Code change snippets:
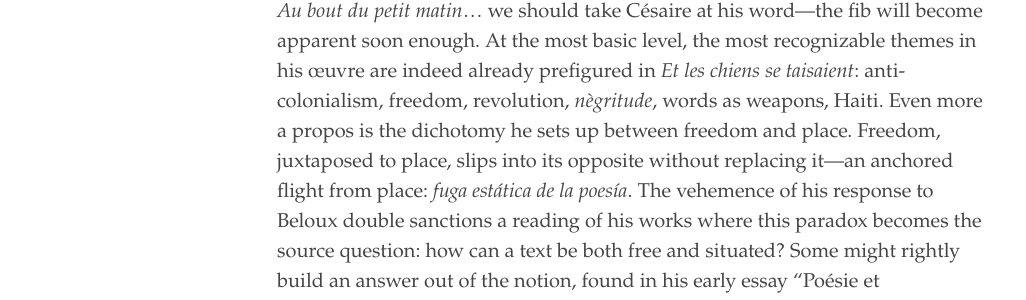
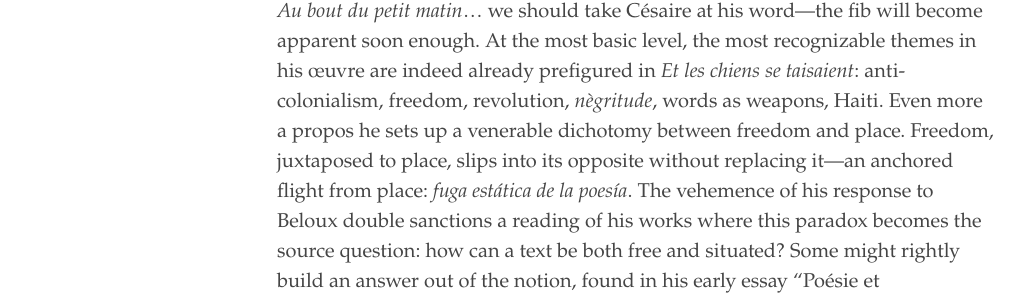
Before and after one commit to elotroalex/record, a Jekyll site: the page built from _chapters/01-nebula.md, in a window 1280 px wide and 900 px high, scrolled down 1248 px. Shown: the part 168-468 px from the top of the window, without its empty margins (3-1029 px from the left). Built offline with Jekyll 4.4.1, drawn with Linux system fonts in a browser that asks for light colours.

Commit message:
minor tweaks

```diff
--- a/_chapters/01-nebula.md
+++ b/_chapters/01-nebula.md
@@ -20,7 +20,7 @@
 
 > Mais cette première pièce, je ne la voyais pas "jouée" ; je l'avais d'ailleurs écrite comme un poème. Cependant, ce texte présente pour moi une profonde importance : parce que c'est une pièce très libre et située dans son milieu—le milieu antillais. C'est un peu comme la nébuleuse d'où sont sortis tous ces mondes successifs que constituent mes autres pièces.[^a1] (28)
 
-*Au bout du petit matin*... we should take Césaire at his word—the fib will become apparent soon enough. At the most basic level, the most recognizable themes in his œuvre are indeed already prefigured in *Et les chiens se taisaient*: anti-colonialism, freedom, revolution, *nègritude*, words as weapons, Haiti. Even more a propos is the dichotomy he sets up between freedom and place. Freedom, juxtaposed to place, slips into its opposite without replacing it—an anchored flight from place: *fuga estática de la poesía*. The vehemence of his response to Beloux double sanctions a reading of his works where this paradox becomes the source question: how can a text be both free and situated? Some might rightly build an answer out of the notion, found in his early essay "Poésie et connaissance," that poetic freedom is a miraculous weapon reconciling self and world to produce a richer truth than science. Such a commendable reading already bares the seeds of another answer: freedom, as the fugitive virtue of a text, is sourced from a particular situation.
+*Au bout du petit matin*... we should take Césaire at his word—the fib will become apparent soon enough. At the most basic level, the most recognizable themes in his œuvre are indeed already prefigured in *Et les chiens se taisaient*: anti-colonialism, freedom, revolution, *nègritude*, words as weapons, Haiti. Even more a propos he sets up a venerable dichotomy between freedom and place. Freedom, juxtaposed to place, slips into its opposite without replacing it—an anchored flight from place: *fuga estática de la poesía*. The vehemence of his response to Beloux double sanctions a reading of his works where this paradox becomes the source question: how can a text be both free and situated? Some might rightly build an answer out of the notion, found in his early essay "Poésie et connaissance," that poetic freedom is a miraculous weapon reconciling self and world to produce a richer truth than science. Such a commendable reading already bares the seeds of another answer: freedom, as the fugitive virtue of a text, is sourced from a particular situation.
 
 The *nébuleuse*, an astronomical soup of clashing dust particles and gases can be read as a metaphor for atelier, as workshop more than work, but also as a distant and diffuse birthplace in need of navigation. The bewildering shift of *Et les chiens se taisaient* from a very situated historical play about the Haitian Revolution (~1941-1943) to a highly iconoclastic lyrical oratorio centering an iconic rebel (1946), later re-situated for a larger market for books and stagings (1956), provides an exemplary case for exploring the tension between the freedom of text and the bind of place, and by extension, the genetic process that will situate the rest of Césaire’s work—and my own.
 
```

### Task instructions
The answer consists of every line above in which the word "nebula" occurs.

### Result of this exercise
Before and after one commit to elotroalex/record, a Jekyll site: the page built from _chapters/01-nebula.md, in a window 1280 px wide and 900 px high, scrolled down 1248 px. Shown: the part 168-468 px from the top of the window, without its empty margins (3-1029 px from the left). Built offline with Jekyll 4.4.1, drawn with Linux system fonts in a browser that asks for light colours.
--- a/_chapters/01-nebula.md
+++ b/_chapters/01-nebula.md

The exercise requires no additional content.